> recordings to demonstrate, and I would appreciate any feedback in terms
> of sound quality, mix proportions, frequency response, etc:

All of the following is just my own opinion, and we all know what opinions
are like.

> =======================================================
> Recording #1 - Heavy Metal
> http://www.llamamuds.com/uploads/TheGrindOwnzJ00.mp3
>
> This song clip is mostly recorded direct on drum parts, bass part, and
> rhythm guitar part. Distortion is coming from a Vamp into a cabinet
> simulator. There is significant compression on the rhythm and bass
> parts to get that 'squashed sound'. Also, the guitar parts have some
> amount of low-mids chopped out to clean up the mix.

You probably don't need this mush compression on a heavy guitar that's
already super compressed. I'd either try less compression of open the attack
up more. The drums really need some room - try a medium to small room
simulator on your reverb.

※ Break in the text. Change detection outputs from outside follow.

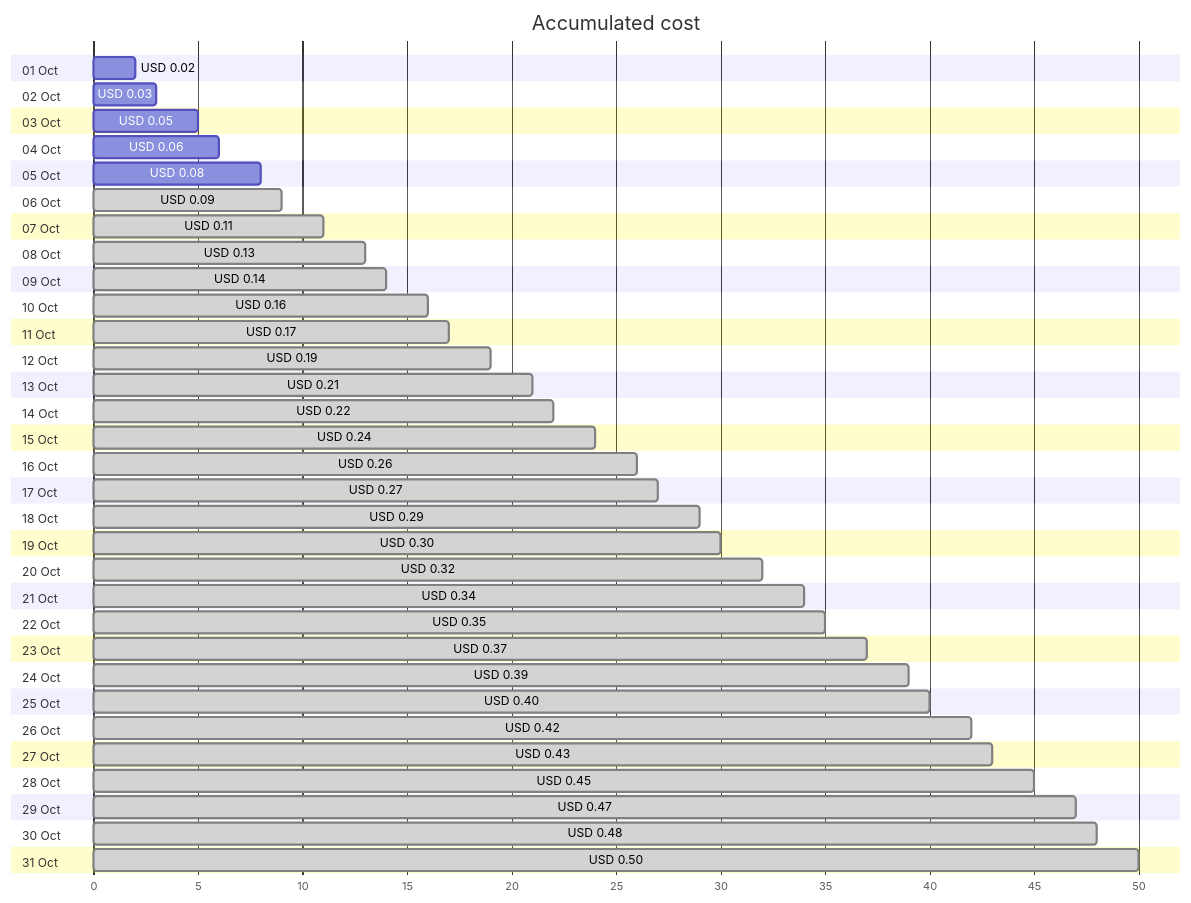
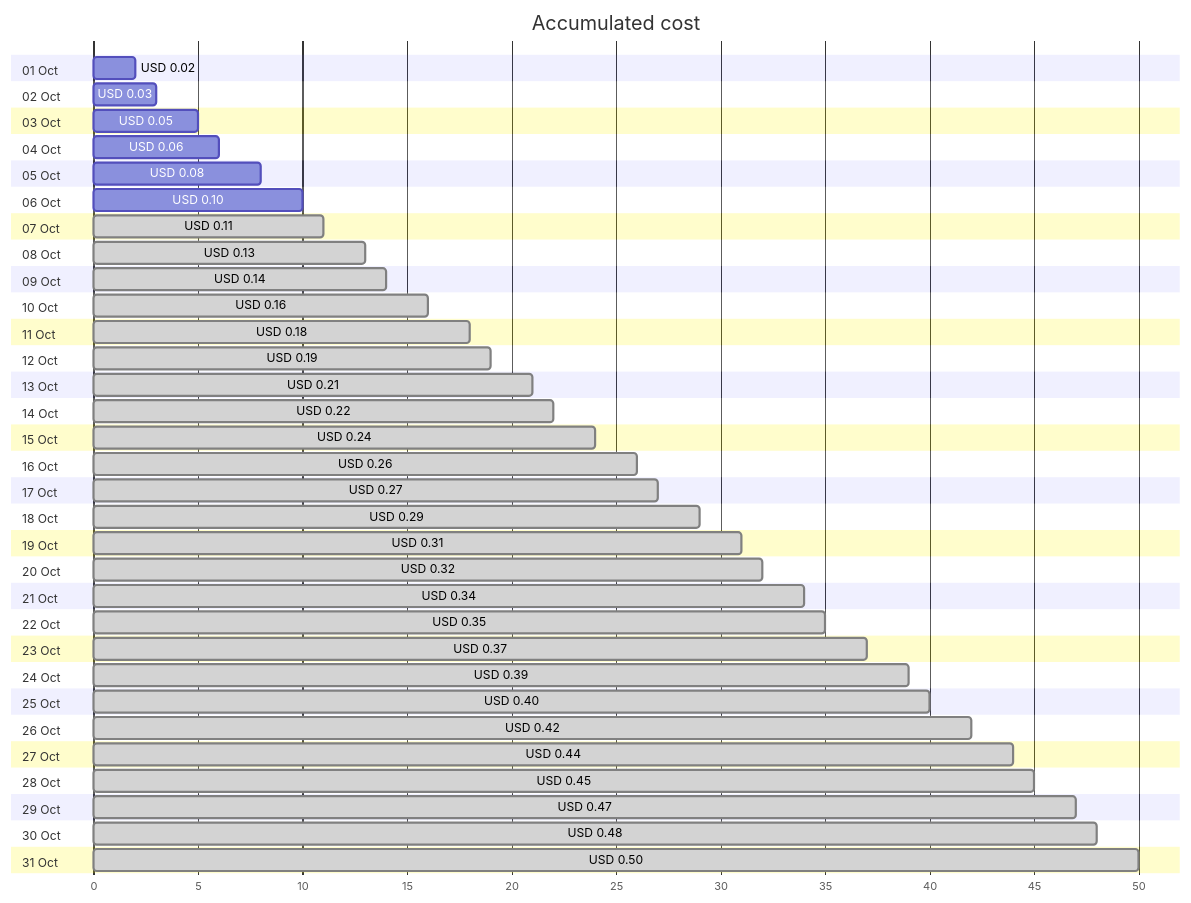
One commit to jpfulton/azure-personal-reports changed the first of 4 diagrams in cost-reports/personal-network/private.jpatrickfulton.com.md. Above: the diagram before and after it, drawn with Mermaid. The commit also changed other lines of this file and 8 other files, not shown here.

````diff
--- a/cost-reports/personal-network/private.jpatrickfulton.com.md
+++ b/cost-reports/personal-network/private.jpatrickfulton.com.md
@@ -20,68 +20,68 @@
 ```mermaid
 gantt
    title Accumulated cost
    dateFormat  X
    axisFormat %s
    section 01 Oct
    USD 0.02 :0, 2
    section 02 Oct
    USD 0.03 :0, 3
    section 03 Oct
    USD 0.05 :0, 5
    section 04 Oct
    USD 0.06 :0, 6
    section 05 Oct
    USD 0.08 :0, 8
    section 06 Oct
-   USD 0.09 : done, 0, 9
+   USD 0.10 :0, 10
    section 07 Oct
    USD 0.11 : done, 0, 11
    section 08 Oct
    USD 0.13 : done, 0, 13
    section 09 Oct
    USD 0.14 : done, 0, 14
    section 10 Oct
    USD 0.16 : done, 0, 16
    section 11 Oct
-   USD 0.17 : done, 0, 17
+   USD 0.18 : done, 0, 18
    section 12 Oct
    USD 0.19 : done, 0, 19
    section 13 Oct
    USD 0.21 : done, 0, 21
    section 14 Oct
    USD 0.22 : done, 0, 22
    section 15 Oct
    USD 0.24 : done, 0, 24
    section 16 Oct
    USD 0.26 : done, 0, 26
    section 17 Oct
    USD 0.27 : done, 0, 27
    section 18 Oct
    USD 0.29 : done, 0, 29
    section 19 Oct
-   USD 0.30 : done, 0, 30
+   USD 0.31 : done, 0, 31
    section 20 Oct
    USD 0.32 : done, 0, 32
    section 21 Oct
    USD 0.34 : done, 0, 34
    section 22 Oct
    USD 0.35 : done, 0, 35
    section 23 Oct
    USD 0.37 : done, 0, 37
    section 24 Oct
    USD 0.39 : done, 0, 39
    section 25 Oct
    USD 0.40 : done, 0, 40
    section 26 Oct
    USD 0.42 : done, 0, 42
    section 27 Oct
-   USD 0.43 : done, 0, 43
+   USD 0.44 : done, 0, 44
    section 28 Oct
    USD 0.45 : done, 0, 45
    section 29 Oct
    USD 0.47 : done, 0, 47
    section 30 Oct
    USD 0.48 : done, 0, 48
    section 31 Oct
    USD 0.50 : done, 0, 50
 ```
````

> Recording #2 - Middle Eastern Instrumental
> http://www.llamamuds.com/uploads/PersianMoon.mp3
>
> This features an acoustic guitar, recorded direct through peizo pickups
> blended with a large diaphram condensor mike for some string click
> effect. The drum part was recorded live using two SM57's. This is
> mostly recorded in a more traditional fashion, using mikes on the
> instruments. The high pitched tones were recorded direct using an ebow
> and a cabinet simulator. No EQ'ing done, however the is some
> compression on the entire mix. The asoustic guitar part sounds heavily
> compressed, however that 'thump' is coming from the peizo pickups
> responding to the pick on the strings.

Just MHO, the guitar needs more mic and less peizo. Play around with the
position of the mic and the guitar in the room to get the tone you're
looking for.

This sounds the best out of all three samples.

> Recording #3
> http://www.llamamuds.com/uploads/slow-blues.mp3
>
> All parts are direct except for rhythm and lead guitar parts. The drum
> part is a Roland Vdrum kit set in brush mode, bass is recorded direct
> using the RBI. Guitar parts were done with a class A tube amp recorded
> with an SM57.

I can't get past how the drums sound, but I'm a drummer and I can't really
listen objectively.

Overall it sounds good, but even on gear that you may feel is limited
there's still room to get even better. Not like I'm a bigshot - I started
out on about the same level of gear a couple of years ago. Get at least a
couple of good preamp channels (the RNP is a good value), and a couple of
good mics. That will make a surprising difference in the quality of what
you've recorded.

Again, just my opinions,
Sean
!